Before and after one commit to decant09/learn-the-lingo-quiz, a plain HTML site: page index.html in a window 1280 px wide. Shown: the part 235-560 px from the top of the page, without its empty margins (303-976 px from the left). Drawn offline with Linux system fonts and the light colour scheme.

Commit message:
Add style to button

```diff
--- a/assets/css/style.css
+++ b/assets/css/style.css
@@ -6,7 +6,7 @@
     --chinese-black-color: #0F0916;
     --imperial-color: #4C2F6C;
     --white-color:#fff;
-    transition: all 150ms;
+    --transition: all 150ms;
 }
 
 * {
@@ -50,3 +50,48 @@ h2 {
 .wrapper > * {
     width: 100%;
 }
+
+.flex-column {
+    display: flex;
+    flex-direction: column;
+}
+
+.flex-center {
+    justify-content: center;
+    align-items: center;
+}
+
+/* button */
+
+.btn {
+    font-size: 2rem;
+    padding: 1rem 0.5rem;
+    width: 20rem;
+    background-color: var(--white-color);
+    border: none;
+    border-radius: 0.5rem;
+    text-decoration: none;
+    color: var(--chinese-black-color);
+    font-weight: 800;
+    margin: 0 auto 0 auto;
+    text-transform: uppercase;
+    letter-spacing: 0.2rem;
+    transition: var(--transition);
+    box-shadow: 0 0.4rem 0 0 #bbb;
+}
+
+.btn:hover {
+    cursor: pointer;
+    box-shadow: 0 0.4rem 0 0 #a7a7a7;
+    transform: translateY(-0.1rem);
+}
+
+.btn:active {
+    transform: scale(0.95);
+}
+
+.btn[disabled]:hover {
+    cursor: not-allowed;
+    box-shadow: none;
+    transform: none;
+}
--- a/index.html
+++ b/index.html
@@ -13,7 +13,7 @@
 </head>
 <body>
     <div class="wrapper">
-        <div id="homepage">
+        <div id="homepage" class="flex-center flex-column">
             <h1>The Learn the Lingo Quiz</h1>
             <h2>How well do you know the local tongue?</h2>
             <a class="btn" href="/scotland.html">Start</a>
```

REQUIREMENT = Please return every line in the data that includes the string "center".

SOLUTION TO THIS TASK =
+.flex-center {
+    justify-content: center;
+    align-items: center;
+        <div id="homepage" class="flex-center flex-column">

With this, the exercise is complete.